Is your data warehouse a mud pit of technical debt that your organisation is crawling through to try to catch up, or are you running in the wide open spaces of the new agile world of analytics? Information is the lifeblood of many organisations, yet most organisations are failing to derive the full value of the ever-increasing information available. Slowly but surely there has been an evolution or revolution in how organisations are leveraging their information. Instead of using information to provide a rear window view of behaviour and performance, new architectures and approaches represent a significant opportunity for an organisation to drive the business through real-time information and analytics, to achieve better business outcomes.
Traditional big bang data warehousing was slow and expensive to deliver, leaving a significant amount of technical debt that needed to be fed and watered. The data warehouse often missed the mark with the business due to rigid waterfall based requirement approaches, and also didn’t provide the capability to drive the business through analytics/machine learning and other advanced capabilities.
The other significant challenge for organisations is the application landscape that continues to evolve at pace, with SAAS, cloud-based solutions becoming more common. Traditional data warehouses have failed to keep up with the dynamic business and technical environments.
Business intelligence projects have often failed to deliver what the business “needs”, because they are focused on delivering what they thought the business “asked for”. There is an incorrect assumption that business users can correctly articulate in terms of their information and capability requirements. Using agile methodologies addresses this by putting the business in the driving seat and utilises an iterative development process that moves towards the solution in a series of rapid steps.
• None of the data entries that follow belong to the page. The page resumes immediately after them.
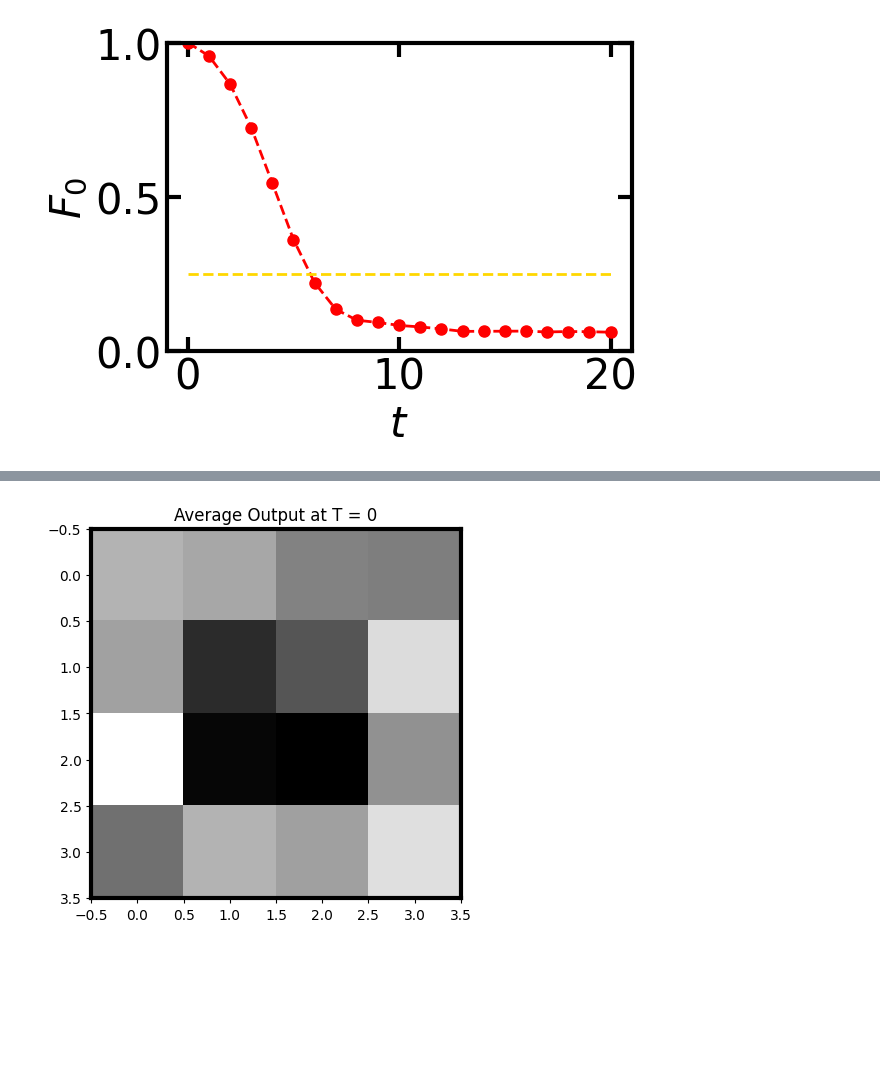
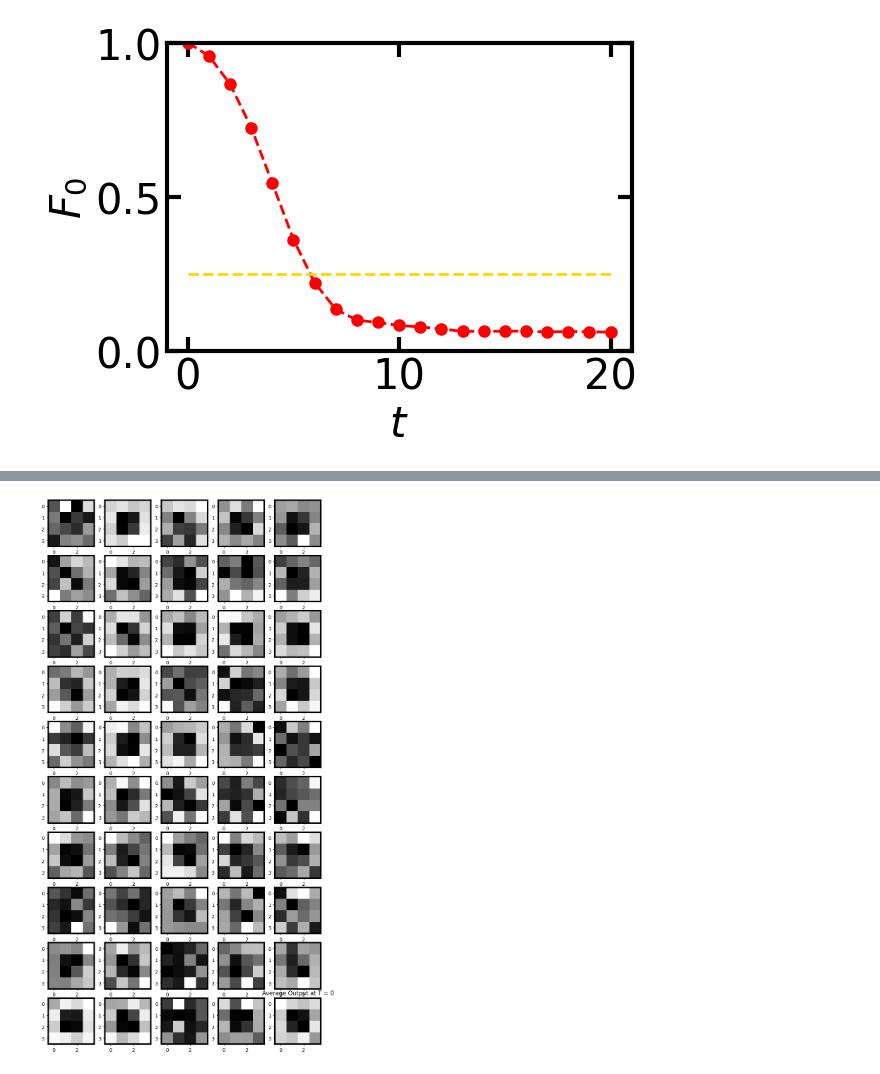
Before and after one commit to Neben5/QuantGenMdl, a Jupyter notebook: amplitude_encoding_4by4.ipynb, the cells around one changed output, grey strips where cells are left out. Drawn from its saved outputs; the diff is of its cells as text; code cells hidden in the pictures; blank space fills up the shorter version.

```diff
--- a/amplitude_encoding_4by4.ipynb
+++ b/amplitude_encoding_4by4.ipynb
@@ -297,6 +295,6 @@ np.save("loss_tot_2000Ndata_20kEpochs", loss_tot)
 # %%
 #create random 16 pixel data
-Ndata = 2000
+Ndata = 3000
 n = 4
 random_images = np.zeros((Ndata, 4, 4))
 amplitude_vals = np.zeros(Ndata)
@@ -319,11 +317,11 @@ for i in range(0, Ndata):
 # %%
 #Run trained model on random image data
 n, na = 4, 1
-T = 20
+T = 25
 L = 6
-Ndata = 2000
+Ndata = 3000
 
-params_tot = np.load('params_total_2000Ndata_20kEpochs.npy')
+params_tot = np.load('params_total_3000Ndata_35kEpochs.npy')
 
 diffModel = DiffusionModel(n, T, Ndata)
 inputs_te = diffModel.HaarSampleGeneration(Ndata, seed=22)
@@ -341,13 +339,13 @@ backwards_gen = np.load('test_backwardsgen.npy')
 dim = 4#int((final_output_flattened.size) ** 0.5)
 final_output_nxn = np.zeros((T + 1, Ndata, dim, dim))
 
-for z in range(0, 21):
+for z in range(0, T + 1):
     final_output_flattened = backwards_gen[z]
     final_output_flattened = np.abs(final_output_flattened)
-    multiplier = np.max(final_output_flattened)
+    #multiplier = np.max(final_output_flattened)
     for i in range(0, np.size(amplitude_vals)):
         final_output_flattened[:][i] *= amplitude_vals[i]
-    #final_output_flattened = final_output_flattened.flatten()
+    #final_output_flattened /= multiplier
 
     for i in range(0, dim):
         for j in range(0, dim):
@@ -357,13 +355,13 @@ for z in range(0, 21):
 #Will change to showing loss instead of mean square error
 #Xout[T][Ndata][2**n]
 #backwards_gen[T][Ndata][2**n]
-mse_calc = np.zeros((21, 16))
+mse_calc = np.zeros((T + 1, 16))
 avg_backwards_vector = np.sum(backwards_gen, axis = 1)/Ndata
 print(avg_backwards_vector)
 
-orig_vals = np.sum((np.load('training_data.npy')), axis = 0) / 2000
+orig_vals = np.sum((np.load('training_data.npy')), axis = 0) / Ndata
 #print(orig_vals)
-for i in range(0, 21):
+for i in range(0, T + 1):
     temp1 = 0
     for j in range(0, 2**n):
         temp1 += (np.abs(orig_vals[j] - avg_backwards_vector[i][j]))**2
@@ -372,7 +370,7 @@ for i in range(0, 21):
 
 #mse_calc = np.abs(np.sum(mse_calc, axis = 1)) / 16
 
-plt.plot(range(0, 21), mse_calc)
+plt.plot(range(0, T + 1), mse_calc)
 plt.title("Mean Square Error between Forward and Backward Diffusion")
 plt.ylabel("Mean Square Error")
 plt.xlabel("T")
@@ -399,25 +397,26 @@ Text(0.5, 0, 'T')
 # %%
 #visualize average output of the model
 #final_output_nxn[T][Ndata][4][4]
 #print_this_1 is average output of model
-#fig, axs = plt.subplots(1, 1, figsize = (10, 20))
+fig, axs = plt.subplots(10, 5, figsize = (10, 20))
 num1 = np.max(np.abs(avg_backwards_vector))
 print_this = np.abs(avg_backwards_vector) /num1
 print_this_1 = np.zeros((4,4))
 for i in range(0, 4):
     for j in range(0, 4):
         print_this_1[i][j] = print_this[0][4*i + j]
 
 
-for z in range(0, 1):
+for z in range(0, 50):
     #print(final_output_nxn[z])
-    plt.imshow(
-        #final_output_nxn[0][z]
-        print_this_1, cmap = 'grey', interpolation = 'nearest')
+    axs[int(z / 5)][z % 5].imshow(
+        final_output_nxn[0][z]
+        #print_this_1
+        , cmap = 'grey', interpolation = 'nearest')
     plt.title('Average Output at T = %d'%0)
 
 #plt.suptitle('Backwards Diffusion At T = 0')
 #plt.tight_layout()
 plt.show()
 # %% [output]
-[figure, old version]
+[figure, new version]
```
Also changed, not shown: parts of 6 cells of this notebook, 59 other files.
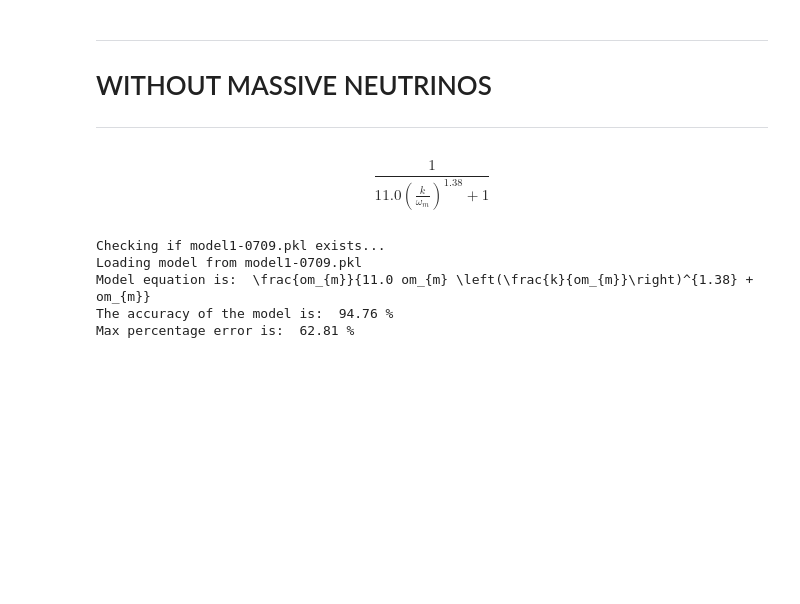
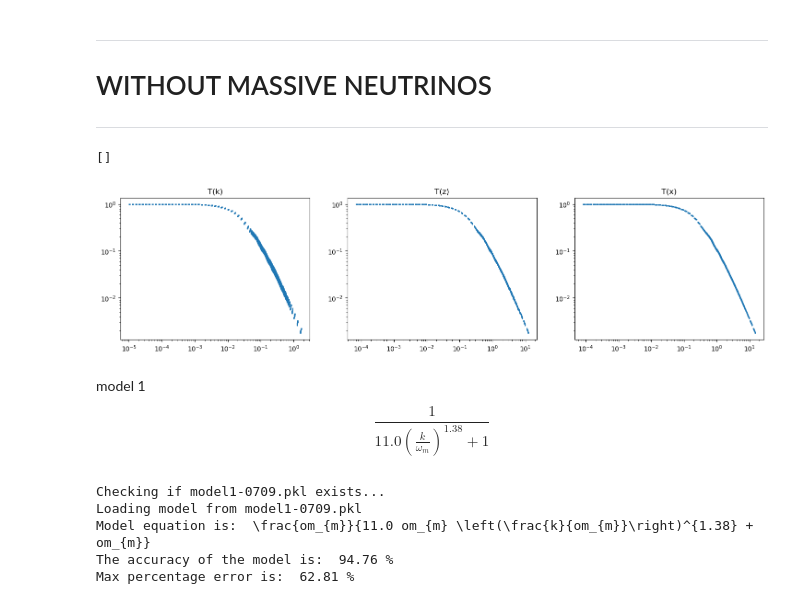
Before and after one commit to farocrown/Simreg, a Jupyter notebook: sr_tf_graphs.ipynb, the cells around one changed output. Saved outputs shown, nothing was run; the diff lists cells and outputs as text; code cells hidden in the pictures; blank space fills up the shorter version.

```diff
--- a/sr_tf_graphs.ipynb
+++ b/sr_tf_graphs.ipynb
@@ -158,7 +158,22 @@ y = pd.DataFrame({'k': tf['k (h/Mpc)'], 'om_b': tf['omega_b'],'om_m': tf['omega_
 T = tf['T(k)'].values
 x = x.reshape(-1,1)
 z = z.reshape(-1,1)
+# %%
+fig, (ax1, ax2, ax3) = plt.subplots(1,3, figsize=(18,4))
+ax1.scatter(k,T, s=1)
+ax1.set_title('T(k)')
+ax1.loglog()
+ax2.scatter(z,T, s=1)
+ax2.set_title('T(z)')
+ax2.loglog()
+ax3.scatter(x,T, s=1)
+ax3.set_title('T(x)')
+ax3.loglog()
+# %% [output]
+[]
+[figure, added]
 # %% [markdown]
+model 1
 $$\frac{1}{11.0 \left(\frac{k}{\omega_{m}}\right)^{1.38} + 1}$$
 # %%
 bran2(k/tf['omega_m'],y,T,'model1-0709.pkl')
```
Also changed, not shown: parts of 13 cells of this notebook, 2 other files.
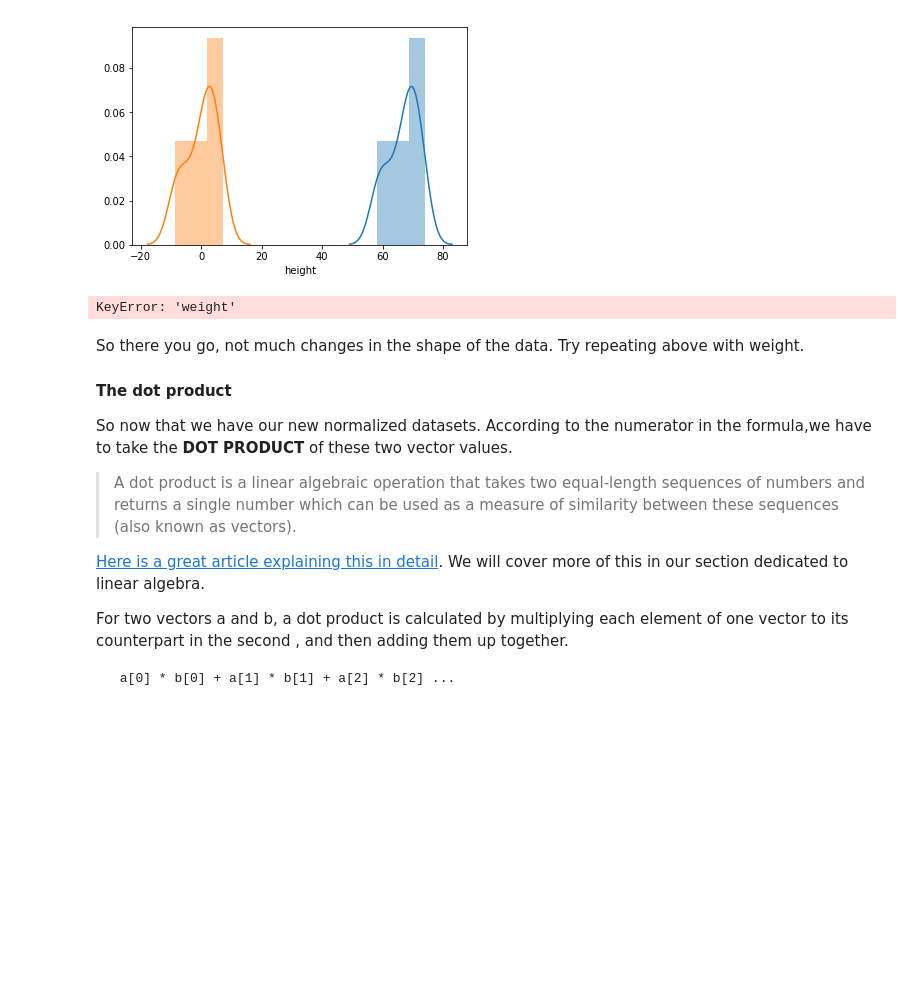
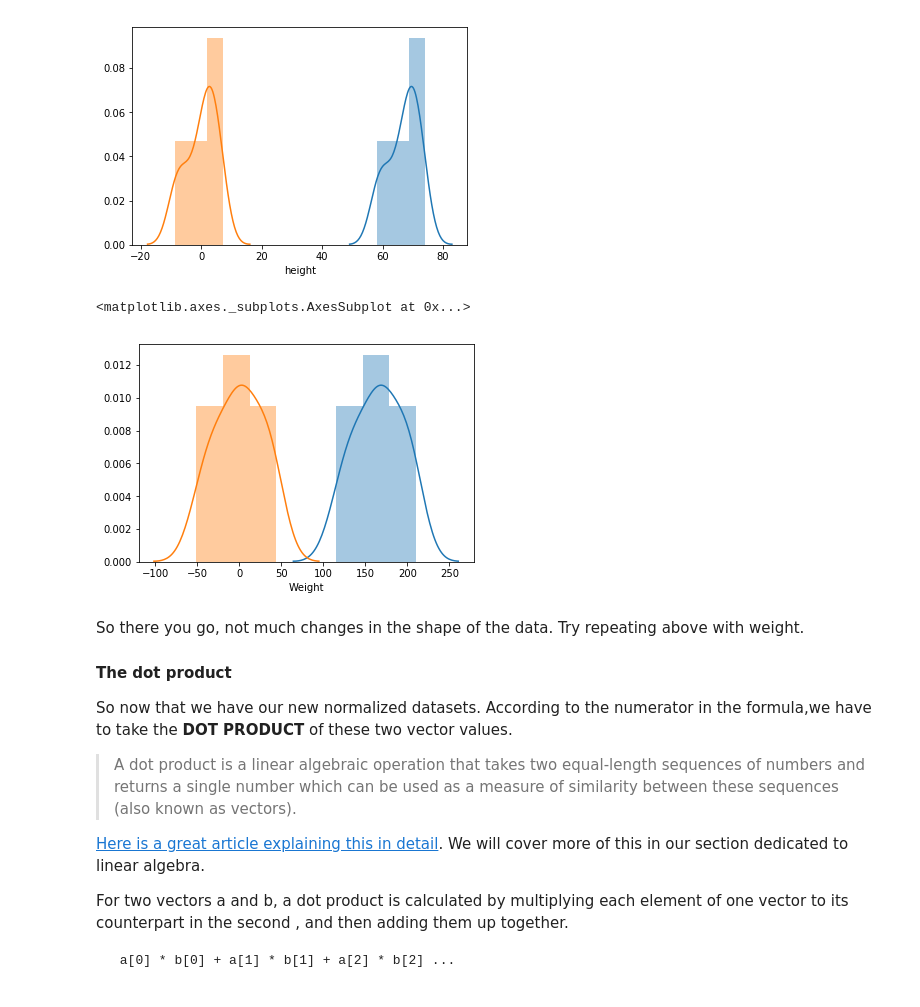
Before and after one commit to kayschulz/dsc-0-10-04-cov-corr-lab-seattle-ds-career-040119, a Jupyter notebook: index.ipynb, the cells around one changed output. Drawn from its saved outputs; the diff is of its cells as text; code cells hidden in the pictures; blank space fills up the shorter version.

```diff
--- a/index.ipynb
+++ b/index.ipynb
@@ -107,12 +107,13 @@ sns.distplot(height)
 # %%
 # same with weight
 
-weight = mean_normalize(hgt_wgt_df['weight'])
+weight = mean_normalize(hgt_wgt_df['Weight'])
 
-sns.distplot(hgt_wgt_df['weight'])
+sns.distplot(hgt_wgt_df['Weight'])
 sns.distplot(weight)
 # %% [output]
-KeyError: 'weight'
+<matplotlib.axes._subplots.AxesSubplot at 0x...>
+[figure, added]
 # %% [markdown]
 So there you go, not much changes in the shape of the data. Try repeating above with weight.
 
```
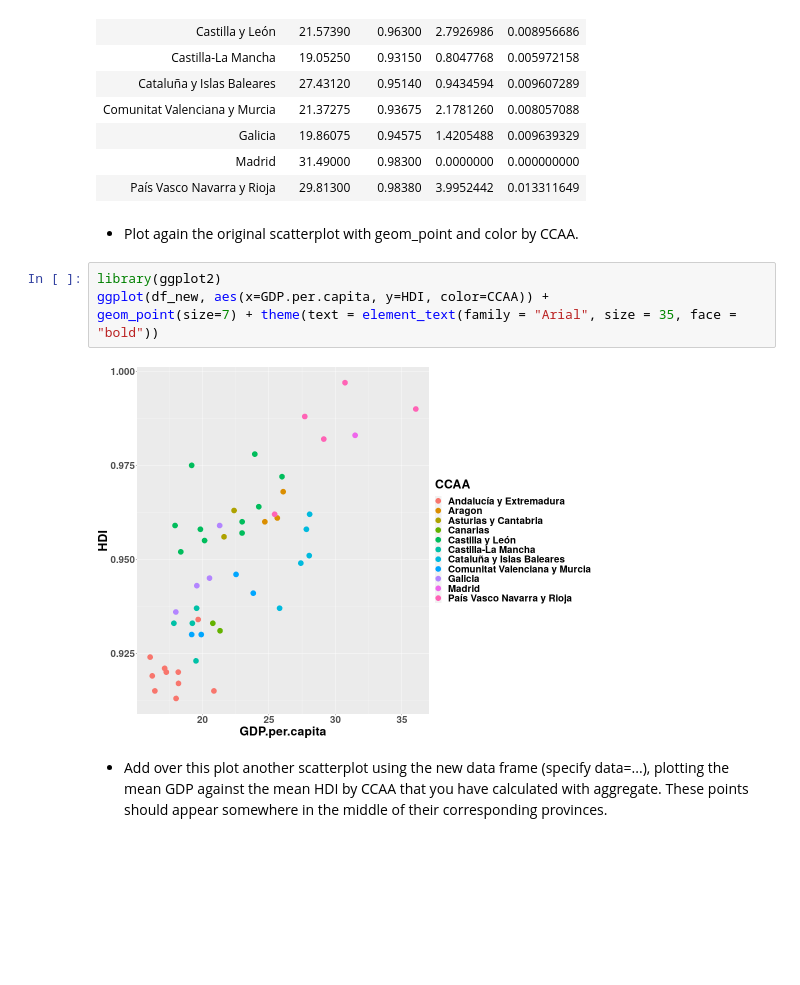
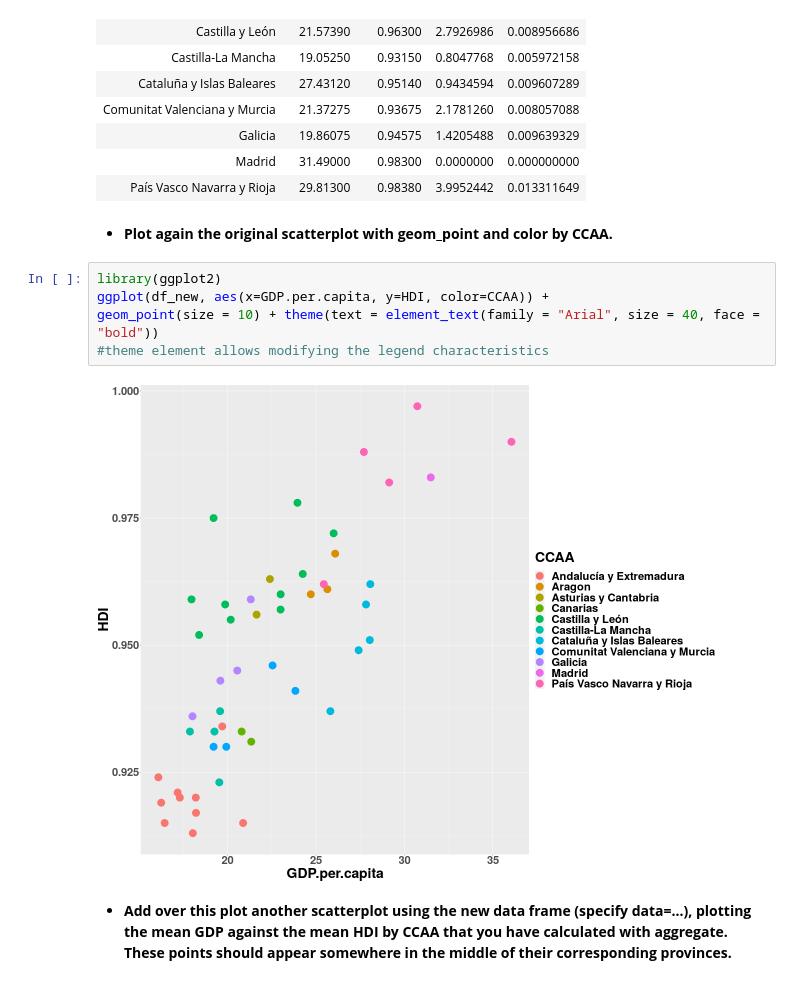
Before and after one commit to AlbaLomas/Introduction_R, a Jupyter notebook: Exam/Exam_text.ipynb, the cells around one changed output. Drawn from its saved outputs; the diff is of its cells as text; blank space fills up the shorter version.

```diff
--- a/Exam/Exam_text.ipynb
+++ b/Exam/Exam_text.ipynb
@@ -352,14 +378,15 @@ A data.frame: 11 × 5
 | Madrid | 31.49000 | 0.98300 | 0.0000000 | 0.000000000 |
 | País Vasco Navarra y Rioja | 29.81300 | 0.98380 | 3.9952442 | 0.013311649 |
 # %% [markdown]
-- Plot again the original scatterplot with geom_point and color by CCAA.
+- **Plot again the original scatterplot with geom_point and color by CCAA.**
 # %%
 library(ggplot2)
 ggplot(df_new, aes(x=GDP.per.capita, y=HDI, color=CCAA)) +
-geom_point(size=7) + theme(text = element_text(family = "Arial", size = 35, face = "bold"))
+geom_point(size = 10) + theme(text = element_text(family = "Arial", size = 40, face = "bold"))
+#theme element allows modifying the legend characteristics
 # %% [output]
-[figure, old version]
+[figure, new version]
 # %% [markdown]
-- Add over this plot another scatterplot using the new data frame (specify data=...), plotting the mean GDP against the mean HDI by CCAA that you have calculated with aggregate. These points should appear somewhere in the middle of their corresponding provinces.
+- **Add over this plot another scatterplot using the new data frame (specify data=...), plotting the mean GDP against the mean HDI by CCAA that you have calculated with aggregate. These points should appear somewhere in the middle of their corresponding provinces.**
 # %%
 ggplot(df_new, aes(x=GDP.per.capita, y=HDI, color=CCAA)) +
```
Also changed, not shown: parts of 52 cells of this notebook.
However, in order to support the agile rapid development process, a different architecture is required that allows a fast turnaround of ingesting information and allowing rapid delivery to the business via, Analytics/Visualisations as appropriate. Organisations also need to achieve this agility with appropriate governance and controls. This is an area of massive evolution and revolution, driven mostly by open source initiatives developed by tech companies who drive business value through analytics.
Technologies that support rapid delivery
Big Data Solutions: Hadoop along with the large number of complementary open source projects, provide a broad technology stack with a huge amount of capability. It is designed for rapid ingestion of all types of information, which is then modeled on use, via user-friendly data wrangling tools. This repository, often described as a “data lake”, is great for Analytics as it supports data scientists and data specialists to gain insight, quicker, to a richer set of information providing a broader set of analytical outcomes.
- Pro’s: Can be deployed in a small footprint, while allowing the platform to be scaled as demand and usage increases. If organisations are comfortable with open source, there are a wide range of micro service capabilities such as supporting real-time analytics with event processing.
- Con’s: Can require significant resources to support and manage, particularly with heavy usage. Queries against native Hadoop storage can be slow, requiring the use of faster data store.
Data Virtualisation: Data virtualisation can provide significant efficiencies in the development effort, as rather than building ETL code, virtual data structures are developed that can be rolled out to users rapidly.
- Pro’s: Fast to deliver
- Cons: Can struggle in terms of query performance for some types of queries, does not have the wide range of capability that big data solutions can provide.
Both of these technologies can enhance existing data warehouses by allowing new data sources to be added at pace so the business can start driving value from the information faster. Initially this might be for Analytics, Operational or targeted management reporting. Longer term these information sources can be modeled into traditional data warehouse structures and be made available for organisational wide reporting as required by the business.